Identification of the remaining life span depends on accurate identification of the initial point of the developing event, which is abnormal from the normal operation. RUT can be done based on machine learning algorithms, deep learning algorithms and generative AI algorithms.
Regression and Gradient Boosting Model are some popular machine learning models that can be used with structured data with well-defined relationships between attributes to determine RUT.
For a deep contextualization and to handle sequential data, deep learning models such as Recurrent Neural Networks (RNNs), Long-Short Term Memory (LSTM) can be used. If higher accuracy is required with minimum training data, generative AI base models such as Generative Adversarial Networks (GANs), Transformers and Auto-encoder models can be used.
Nagarro has immense expertise in devising the optimal solution suited to your needs, if you have a use case to discuss in detail or would like to understand more on how C-IoTA accelerates the algorithm choosing and solutioning journey of predictive maintenance, please reach out to us at firstname.lastname@example.org.
Selecting the suitable maintenance technique
Predictive maintenance technique is an advanced maintenance strategy and might not always be the suitable go-to approach for every organization. We have developed a quadrant framework matrix in Figure 4 that will help to identify a cost-effective maintenance strategy based on below factors:
- Cost of asset or equipment failure
- Maintenance cost
- Complexity in occurrence, detection and severity of anomalies and failures
Organizations can even choose to adopt a composite maintenance approach and should identify critical equipment and production lines to implement advanced techniques.
Figure 4. Quadrant framework to select a suitable maintenance technique
- Reactive maintenance - Maintenance and cost of asset failure is low allows to run to failure.
- Preventive maintenance - Scheduled is appropriate when maintenance cost is low, and cost of asset failure is high. Statistical or ML based analytics helps reduce cost further.

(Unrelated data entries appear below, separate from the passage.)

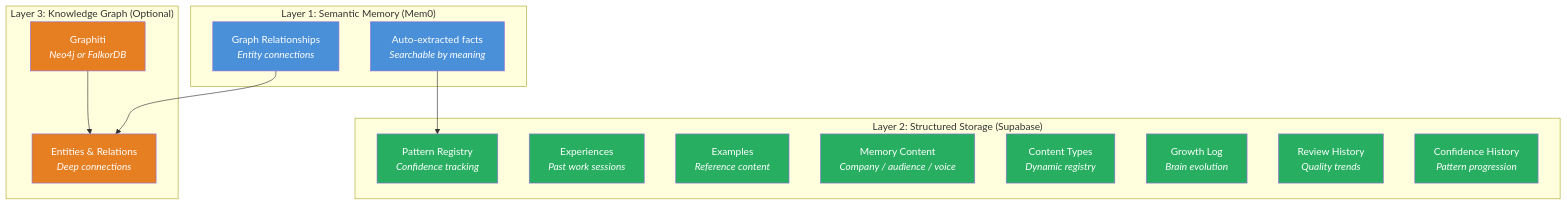
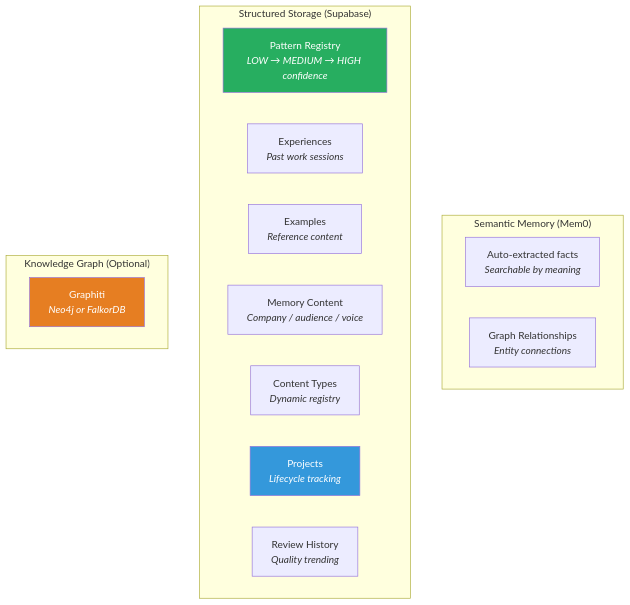
The fourth of 4 diagrams in README.md (ryanjosebrosas/second-brain-ultimatum), drawn with Mermaid before and after one commit. The commit also changed other lines of this file and 27 other files, not shown here.

````diff
--- a/README.md
+++ b/README.md
@@ -398,40 +359,25 @@
 ```mermaid
 graph TD
-    subgraph "Layer 1: Semantic Memory (Mem0)"
+    subgraph "Semantic Memory (Mem0)"
         SM["Auto-extracted facts<br/><i>Searchable by meaning</i>"]
         GR["Graph Relationships<br/><i>Entity connections</i>"]
     end
 
-    subgraph "Layer 2: Structured Storage (Supabase)"
-        PAT["Pattern Registry<br/><i>Confidence tracking</i>"]
+    subgraph "Structured Storage (Supabase)"
+        PAT["Pattern Registry<br/><i>LOW → MEDIUM → HIGH confidence</i>"]
         EXP["Experiences<br/><i>Past work sessions</i>"]
         EX["Examples<br/><i>Reference content</i>"]
         MC["Memory Content<br/><i>Company / audience / voice</i>"]
         CT["Content Types<br/><i>Dynamic registry</i>"]
-        GL["Growth Log<br/><i>Brain evolution</i>"]
-        RH["Review History<br/><i>Quality trends</i>"]
-        CH["Confidence History<br/><i>Pattern progression</i>"]
+        PJ["Projects<br/><i>Lifecycle tracking</i>"]
+        RH["Review History<br/><i>Quality trending</i>"]
     end
 
-    subgraph "Layer 3: Knowledge Graph (Optional)"
+    subgraph "Knowledge Graph (Optional)"
         GI["Graphiti<br/><i>Neo4j or FalkorDB</i>"]
-        ENT["Entities & Relations<br/><i>Deep connections</i>"]
     end
 
-    SM --> PAT
-    GR --> ENT
-    GI --> ENT
-
-    style SM fill:#4a90d9,color:#fff
-    style GR fill:#4a90d9,color:#fff
     style PAT fill:#27ae60,color:#fff
-    style EXP fill:#27ae60,color:#fff
-    style EX fill:#27ae60,color:#fff
-    style MC fill:#27ae60,color:#fff
-    style CT fill:#27ae60,color:#fff
-    style GL fill:#27ae60,color:#fff
-    style RH fill:#27ae60,color:#fff
-    style CH fill:#27ae60,color:#fff
+    style PJ fill:#3498db,color:#fff
     style GI fill:#e67e22,color:#fff
-    style ENT fill:#e67e22,color:#fff
 ```
````
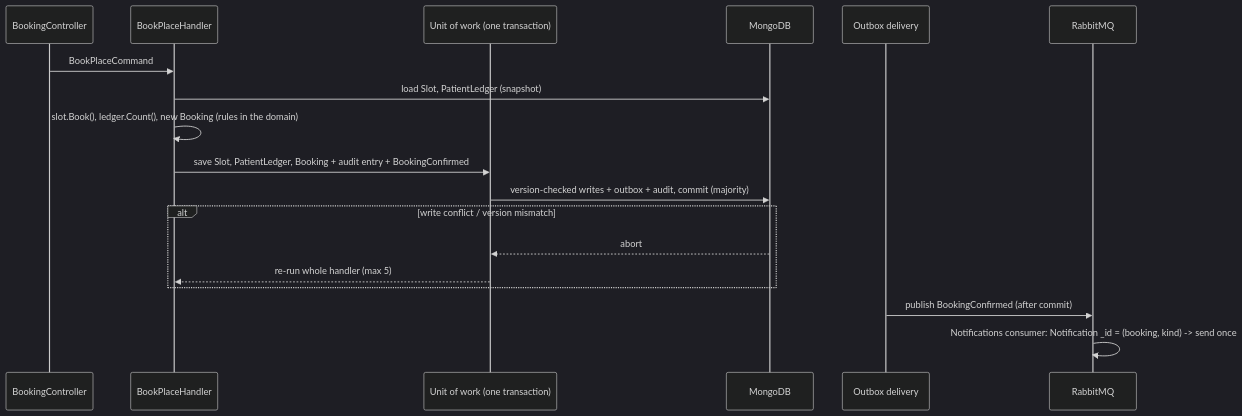
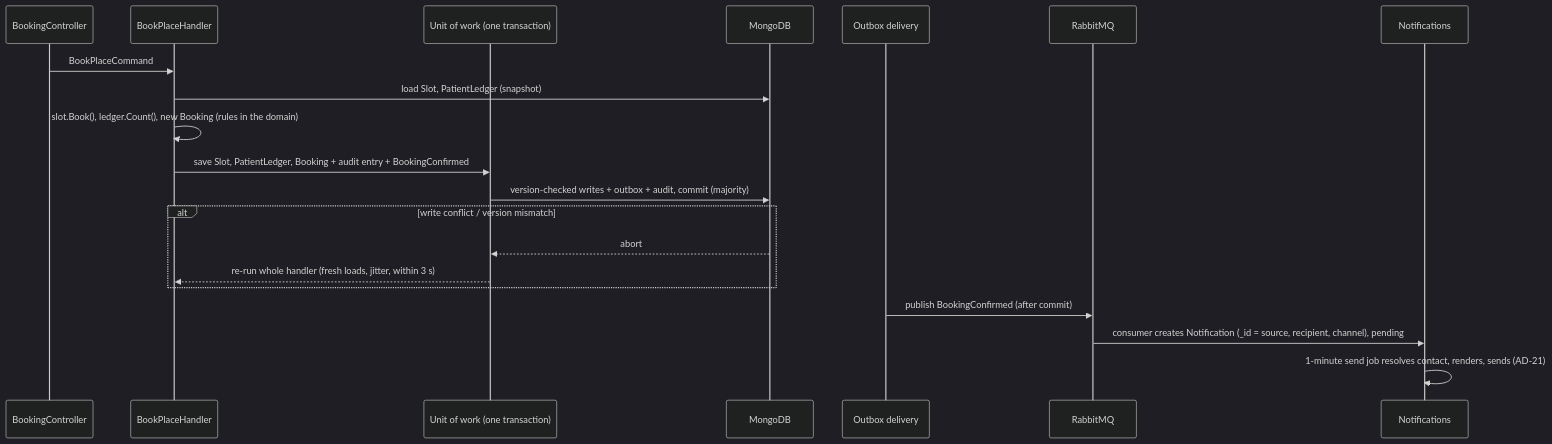
One commit to ashik71/bookingSystem changed the fourth of 4 diagrams in _bmad-output/initiative-booking-management/architecture-slotbook/architecture-slotbook.md. Above: the diagram before and after it, drawn with Mermaid (dark theme). The commit also changed other lines of this file and 8 other files, not shown here.

First line of the commit message:
docs: restructure architecture spine after the rubric review

````diff
--- a/_bmad-output/initiative-booking-management/architecture-slotbook/architecture-slotbook.md
+++ b/_bmad-output/initiative-booking-management/architecture-slotbook/architecture-slotbook.md
@@ -808,20 +934,22 @@
 ```mermaid
 sequenceDiagram
     participant C as BookingController
     participant H as BookPlaceHandler
     participant U as Unit of work (one transaction)
     participant M as MongoDB
     participant O as Outbox delivery
     participant R as RabbitMQ
+    participant N as Notifications
     C->>H: BookPlaceCommand
     H->>M: load Slot, PatientLedger (snapshot)
     H->>H: slot.Book(), ledger.Count(), new Booking (rules in the domain)
     H->>U: save Slot, PatientLedger, Booking + audit entry + BookingConfirmed
     U->>M: version-checked writes + outbox + audit, commit (majority)
     alt write conflict / version mismatch
         M-->>U: abort
-        U-->>H: re-run whole handler (max 5)
+        U-->>H: re-run whole handler (fresh loads, jitter, within 3 s)
     end
     O->>R: publish BookingConfirmed (after commit)
-    R->>R: Notifications consumer: Notification _id = (booking, kind) -> send once
+    R->>N: consumer creates Notification (_id = source, recipient, channel), pending
+    N->>N: 1-minute send job resolves contact, renders, sends (AD-21)
 ```
````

- Condition based or predictive maintenance - Maintenance and asset failure costs are high and predictions are complex
Nagarro has expertise and frameworks to help evaluate and implement the appropriate maintenance strategy based on the application needs of organization. As highlighted in this article, impact of predictive maintenance extends far beyond cost savings, encompassing increased equipment lifespan, enhanced safety, and a significant boost in productivity. By harnessing the power of data, IoT, and advanced analytics, companies can transition from reactive to proactive maintenance, ultimately securing their competitive edge. The predictive maintenance journey is not only about financial gains but also about ensuring a sustainable, efficient, and safe industrial future. It is a transformational approach that aligns with the evolving demands of the modern industrial landscape, empowering organizations to thrive.
Nagarro value proposition
Nagarro has developed a suite of anomaly models as accelerators, as part of C-IoTA, that form the basis of accelerating your first steps in the journey of predictive maintenance. These accelerators can be finetuned as per the use case, leading to faster solution delivery.
Our team collaborate closely with our clients to develop anomaly detection, condition-based maintenance, and predictive maintenance solutions, conduct field trials, and then scale and roll out solutions. In this process, we have gained extensive experience and developed best practices for enabling different stages of solution across a wide array of domains in the industrial sector. Inspired by our Fluidic Enterprise vision, we have created frameworks and toolkits to assist in the discovery, development, and implementation of the use case. Depending on where you are in your predictive maintenance journey, Nagarro can help create a proof of value, a minimum viable product, or a complete solution.